» Assignment: Print each record below exactly as it appears.

» Dataset records:
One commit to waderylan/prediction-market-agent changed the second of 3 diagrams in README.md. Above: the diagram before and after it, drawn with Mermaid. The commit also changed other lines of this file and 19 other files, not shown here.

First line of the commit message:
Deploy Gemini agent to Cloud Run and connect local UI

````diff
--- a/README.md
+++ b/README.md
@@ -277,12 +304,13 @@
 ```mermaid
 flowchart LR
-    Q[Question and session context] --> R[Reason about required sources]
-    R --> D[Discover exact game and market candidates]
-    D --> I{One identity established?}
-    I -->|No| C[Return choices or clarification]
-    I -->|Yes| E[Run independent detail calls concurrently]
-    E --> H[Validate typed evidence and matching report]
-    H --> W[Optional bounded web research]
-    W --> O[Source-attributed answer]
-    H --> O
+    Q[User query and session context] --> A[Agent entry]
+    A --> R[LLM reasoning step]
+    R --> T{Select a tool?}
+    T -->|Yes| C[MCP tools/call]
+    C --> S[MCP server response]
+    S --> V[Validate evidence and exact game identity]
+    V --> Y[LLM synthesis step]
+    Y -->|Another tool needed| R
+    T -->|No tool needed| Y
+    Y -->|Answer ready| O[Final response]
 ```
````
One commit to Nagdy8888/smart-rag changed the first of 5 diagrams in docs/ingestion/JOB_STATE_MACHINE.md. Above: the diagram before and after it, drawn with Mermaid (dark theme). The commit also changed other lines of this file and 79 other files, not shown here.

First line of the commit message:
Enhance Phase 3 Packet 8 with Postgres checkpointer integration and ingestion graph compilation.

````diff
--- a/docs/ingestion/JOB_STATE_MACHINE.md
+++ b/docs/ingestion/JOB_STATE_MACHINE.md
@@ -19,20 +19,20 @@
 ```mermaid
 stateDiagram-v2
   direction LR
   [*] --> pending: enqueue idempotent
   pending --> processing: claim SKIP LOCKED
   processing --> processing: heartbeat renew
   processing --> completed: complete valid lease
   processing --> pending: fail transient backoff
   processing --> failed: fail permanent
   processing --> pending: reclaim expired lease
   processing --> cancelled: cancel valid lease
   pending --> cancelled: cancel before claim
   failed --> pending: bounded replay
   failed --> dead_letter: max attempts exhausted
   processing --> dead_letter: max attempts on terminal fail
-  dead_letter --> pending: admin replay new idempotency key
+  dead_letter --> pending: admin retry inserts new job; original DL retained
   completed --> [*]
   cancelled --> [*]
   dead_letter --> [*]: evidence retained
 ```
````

» Your response:
One commit to waderylan/prediction-market-agent changed the second of 3 diagrams in README.md. Above: the diagram before and after it, drawn with Mermaid. The commit also changed other lines of this file and 19 other files, not shown here.

First line of the commit message:
Deploy Gemini agent to Cloud Run and connect local UI

````diff
--- a/README.md
+++ b/README.md
@@ -277,12 +304,13 @@
 ```mermaid
 flowchart LR
-    Q[Question and session context] --> R[Reason about required sources]
-    R --> D[Discover exact game and market candidates]
-    D --> I{One identity established?}
-    I -->|No| C[Return choices or clarification]
-    I -->|Yes| E[Run independent detail calls concurrently]
-    E --> H[Validate typed evidence and matching report]
-    H --> W[Optional bounded web research]
-    W --> O[Source-attributed answer]
-    H --> O
+    Q[User query and session context] --> A[Agent entry]
+    A --> R[LLM reasoning step]
+    R --> T{Select a tool?}
+    T -->|Yes| C[MCP tools/call]
+    C --> S[MCP server response]
+    S --> V[Validate evidence and exact game identity]
+    V --> Y[LLM synthesis step]
+    Y -->|Another tool needed| R
+    T -->|No tool needed| Y
+    Y -->|Answer ready| O[Final response]
 ```
````
One commit to Nagdy8888/smart-rag changed the first of 5 diagrams in docs/ingestion/JOB_STATE_MACHINE.md. Above: the diagram before and after it, drawn with Mermaid (dark theme). The commit also changed other lines of this file and 79 other files, not shown here.

First line of the commit message:
Enhance Phase 3 Packet 8 with Postgres checkpointer integration and ingestion graph compilation.

````diff
--- a/docs/ingestion/JOB_STATE_MACHINE.md
+++ b/docs/ingestion/JOB_STATE_MACHINE.md
@@ -19,20 +19,20 @@
 ```mermaid
 stateDiagram-v2
   direction LR
   [*] --> pending: enqueue idempotent
   pending --> processing: claim SKIP LOCKED
   processing --> processing: heartbeat renew
   processing --> completed: complete valid lease
   processing --> pending: fail transient backoff
   processing --> failed: fail permanent
   processing --> pending: reclaim expired lease
   processing --> cancelled: cancel valid lease
   pending --> cancelled: cancel before claim
   failed --> pending: bounded replay
   failed --> dead_letter: max attempts exhausted
   processing --> dead_letter: max attempts on terminal fail
-  dead_letter --> pending: admin replay new idempotency key
+  dead_letter --> pending: admin retry inserts new job; original DL retained
   completed --> [*]
   cancelled --> [*]
   dead_letter --> [*]: evidence retained
 ```
````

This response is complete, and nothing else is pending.